AN INTROVERTED LEADER WHO OVERCAME ADVERSITY
A bright smiling face, framed by a shock of pink hair greets me on the Zoom video call. Candy Choo is a self confessed introvert, but so far I’m not seeing anything that matches that profile.
As CEO of Local Government Professionals WA (the peak representative body for local government officers), it’s a role that requires significant interaction with its 800+ members to provide support, advocacy and training on their leadership journeys.
So it’s no surprise to learn that she needs to schedule in enough rest time at the end of the day to recharge her batteries.
“People look at my pink hair and don’t think I’m an introvert. But I’ve always wanted to be in a leadership position and make positive changes to people around me, so it’s about making sure I’ve got the energy to engage with people and do my job. One thing I do every morning is exercise in the park, which helps me tackle the day. I particularly like boxing, which is great for getting all my frustrations out! Leaders really need to look after themselves so they can look after their teams.”
Candy started out her career as a psychologist working in the organisational development space, before moving to an insurance company that provides mutual insurance schemes for WA local government. It was then she had a lightbulb moment about what really matters.
“I realised my life mission has always been about making things better for other people, and that’s when I transitioned in to my current role. I haven’t worked at many different companies over my career, and I’m really proud of that, because loyalty speaks for something. To me, I need to always be authentically myself.”
As our conversation flows, she sounds like a confident, self-assured CEO, but Candy says it wasn’t always the case.
“I was born in Hong Kong, but moved to Australia on my own when I was 17 to study and to get away from my family where domestic violence was part of our life. Because of the environment I grew up in, I didn’t have any self-confidence or self esteem, and as a result I struggled with my weight pretty much for the first 20 years of my life. But when I moved here, I learned to love myself, (I discovered) that I’m worth something. I found my place in the world as a new person.”
Candy insists that her difficult upbringing helped her develop resilience, and it’s just one of the many leadership lessons she enthusiastically shares with others, particularly young professionals.
“My story is by no means unique, lots of people have gone through this. Don’t let your past define who you are. You only get to live once, and it’s important to maximise opportunities. I still have ups and downs sometimes, but I have tools that help me to think positively.”
Candy has been a member of Behind Closed Doors for three years, and credits her group peers with helping her navigate personal and professional challenges.

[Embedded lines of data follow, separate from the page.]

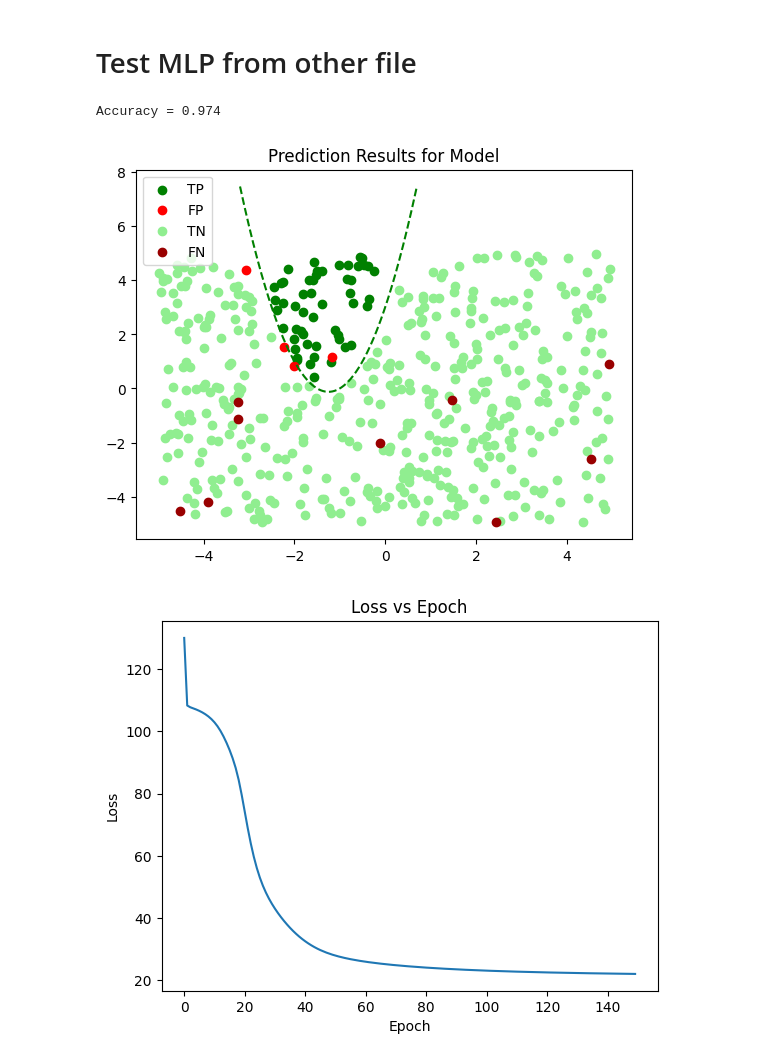
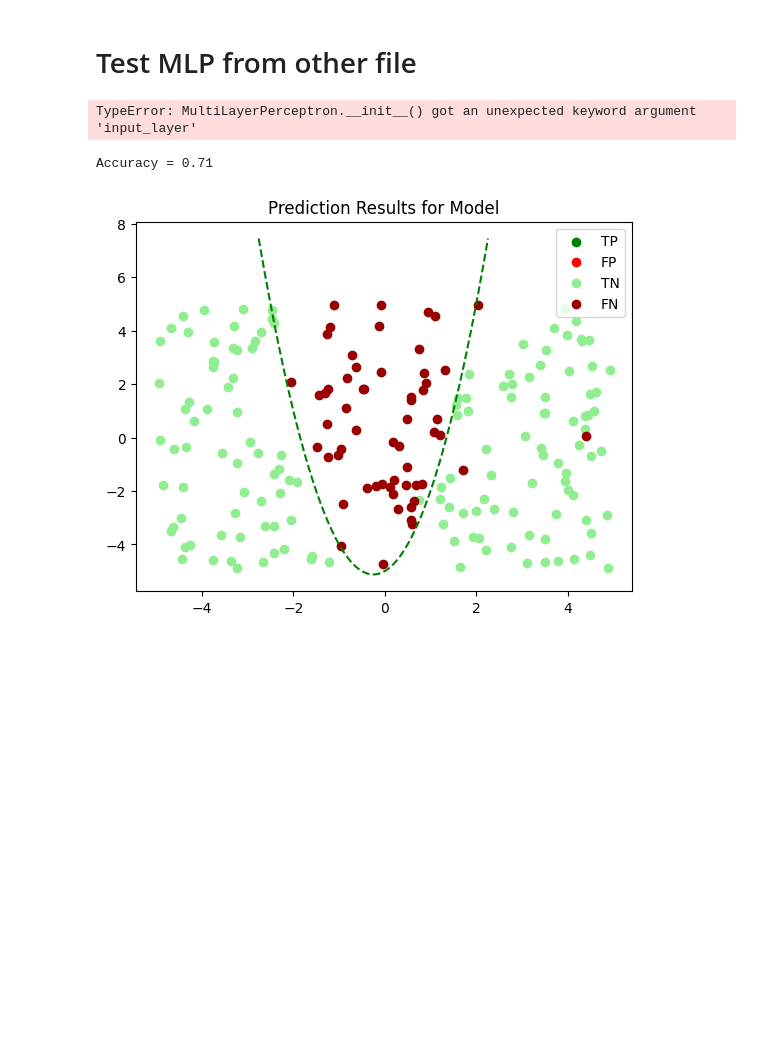
Before and after one commit to wumphlett/ML-Project, a Jupyter notebook: simpleMLP.ipynb, the cells around one changed output. Saved outputs shown, nothing was run; the diff lists cells and outputs as text; code cells hidden in the pictures; blank space fills up the shorter version.

Commit message:
added better predict

```diff
--- a/simpleMLP.ipynb
+++ b/simpleMLP.ipynb
@@ -10,22 +13,37 @@ import numpy as np
 # Test MLP from other file
 # %%
 p = TwoDimProblem(value_range=5)
-X, y = p.createData(soln_rank=2, noise_frac=0.02, samples=500)
+X, y = p.createData(soln_rank=2, noise_frac=0.0, samples=10)
 # %%
 
 mlp = MultiLayerPerceptron(
-    epochs=150,
+    epochs=1,
     lr=0.1,
     activation='sigmoid',
-    input_layer=2,
+    # input_layer=2,
     hidden_layers=[3,2],
-    output_layer=2)
+    # output_layer=2
+    )
 
-mlp.fit(X,y, batch_size=1)
-pred = mlp.predict(X)
-p.plotPred(pred, show_correct=True)
-mlp.plot_loss()
+mlp.fit(X,y, batch_size=5)
+# pred = mlp.predict(X)
+# p.plotPred(pred, show_correct=True)
+# mlp.plot_loss()
 # %% [output]
-Accuracy = 0.974
+TypeError: MultiLayerPerceptron.__init__() got an unexpected keyword argument 'input_layer'
-[figure, removed]
-[figure, removed]
+# %%
+from sklearn.neural_network import MLPClassifier
+clf = MLPClassifier(
+    hidden_layer_sizes=(3,2),
+    activation='logistic',
+    solver='sgd',
+    learning_rate_init=0.1,
+    learning_rate='constant',
+    max_iter=50,
+    batch_size=1,
+)
+clf.fit(X,y)
+p.plotPred(clf.predict(X), show_correct=True)
+# %% [output]
+Accuracy = 0.71
+[figure, added]
```
Also changed, not shown: parts of 1 cell of this notebook, 2 other files.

“A few months ago, I wasn’t in a very good place, and I shared that with my BCD group, and in doing so, it took a weight off my shoulders. I know what’s said will stay in that room, I won’t be judged, and it was a good place for me to share that. So I told my story, and there was an incredibly warm and supportive response. They weren’t just telling me what I wanted to hear, they were telling me things that I needed to hear, in a very caring way, that I don’t know that my friends or even my husband could say to me. It was honest, non judgemental caring.”
Over the course of her career, Candy says she has always been focussed on authenticity, and that leads us back to the pink hair.
“It was red… copper… burgundy, and then because I’m a Dockers fan, I dyed it purple! But none of it felt right until I got the pink colour. I look in the mirror now and feel like myself. You need to feel comfortable with yourself, and having a bit of personality helps you to stand out.”
Interview by Stacey Lymbery, Media & Marketing Manager, behind closed doors